Jacques Lacan's writings, and especially the seminars for which he has become famous, offer a controversial, radical reappraisal of the legacy bequeathed by Freud.
This volume is based on a year's seminar in which Dr. Lacan addressed a larger, less specialized audience than ever before, among whom he could not assume familiarity with his work. For his listeners then, and for his readers now, he wanted to "introduce a certain coherence into the major concepts on which psycho-analysis is based," namely, the unconscious, repetition, the transference, and the drive. Along the way he argues for a structural affinity between psychoanalysis and language, discusses the relation of psychoanalysis to religion, and reveals his particular stance on topics ranging from sexuality and death to alienation and repression.
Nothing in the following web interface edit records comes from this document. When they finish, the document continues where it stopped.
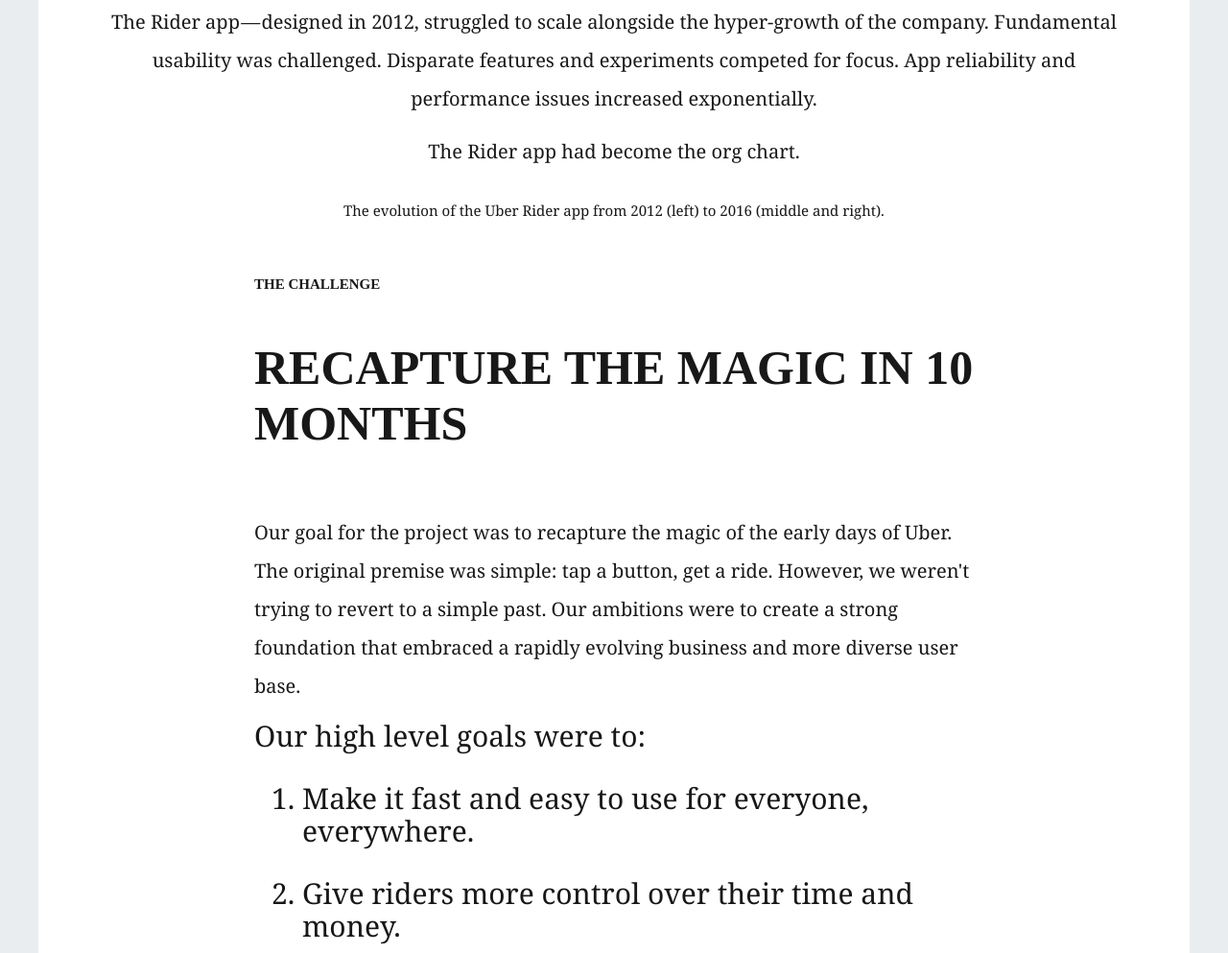
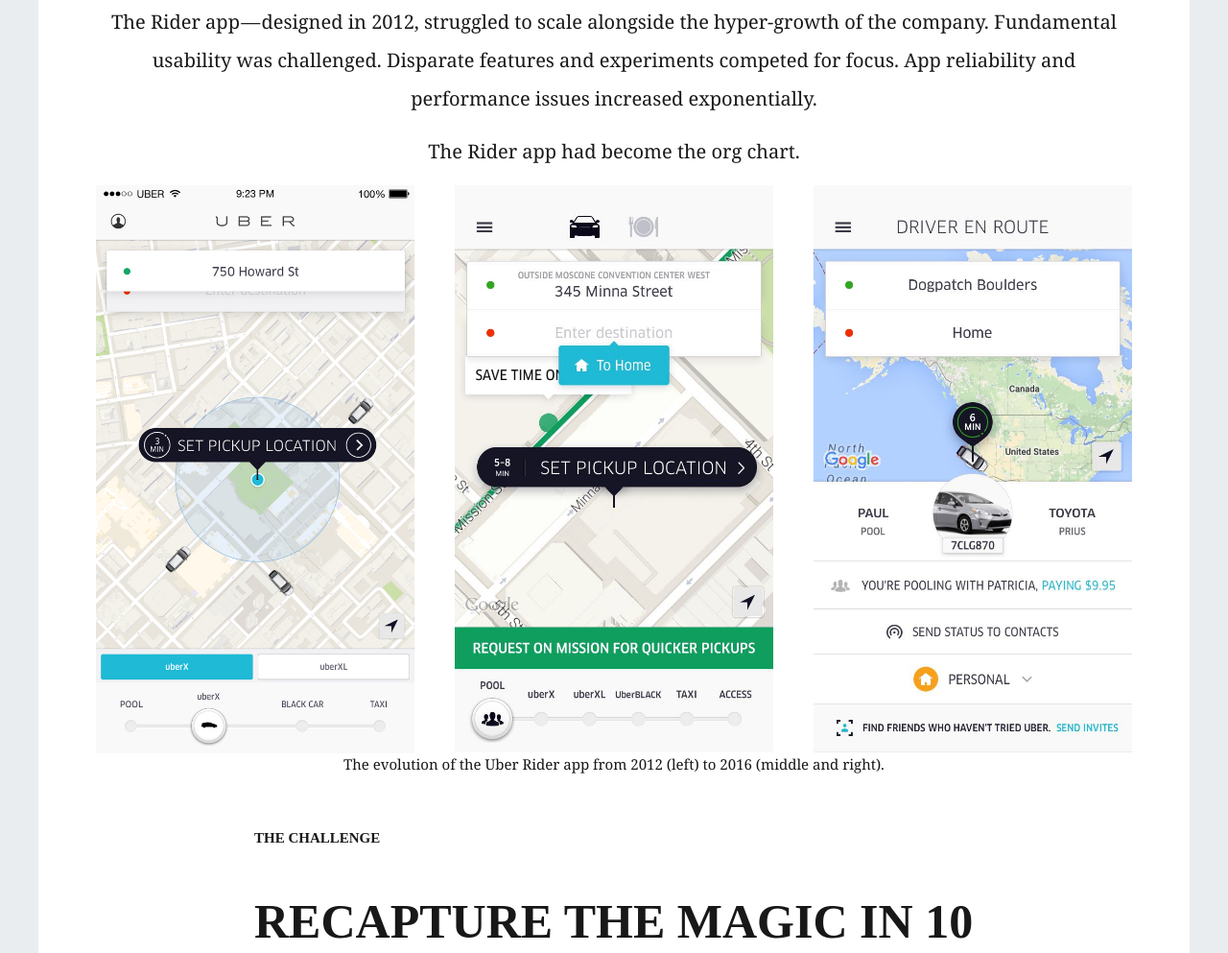
Before and after one commit to seriLucute/simon, a plain HTML site: page uber.html in a window 1280 px wide. Shown: the part 1259-2252 px from the top of the page at 96% size. Drawn offline with Linux system fonts and the light colour scheme; a web font is replaced by a local one.

Commit message:
이미지 폴더 경로 수정

```diff
--- a/uber.html
+++ b/uber.html
@@ -44,7 +44,7 @@
             and does not necessarily reflect the views of Uber.
           </p>
           <figure class="thumbnail">
-            <img src="uber/uber-hero.jpg" alt="" />
+            <img src="portfolio/" alt="" />
           </figure>
         </section>
         <section class="light">
@@ -63,7 +63,7 @@
           </p>
           <p>The Rider app had become the org chart.</p>
           <figure class="thumbnail">
-            <img src="uber/uber-2012-2016.jpg" alt="" />
+            <img src="portfolio/uber-2012-2016.jpg" alt="" />
             <figcaption>
               The evolution of the Uber Rider app from 2012 (left) to 2016
               (middle and right).
```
This book constitutes the essence of Dr. Lacan's sensibility.
See also Lacan For Beginners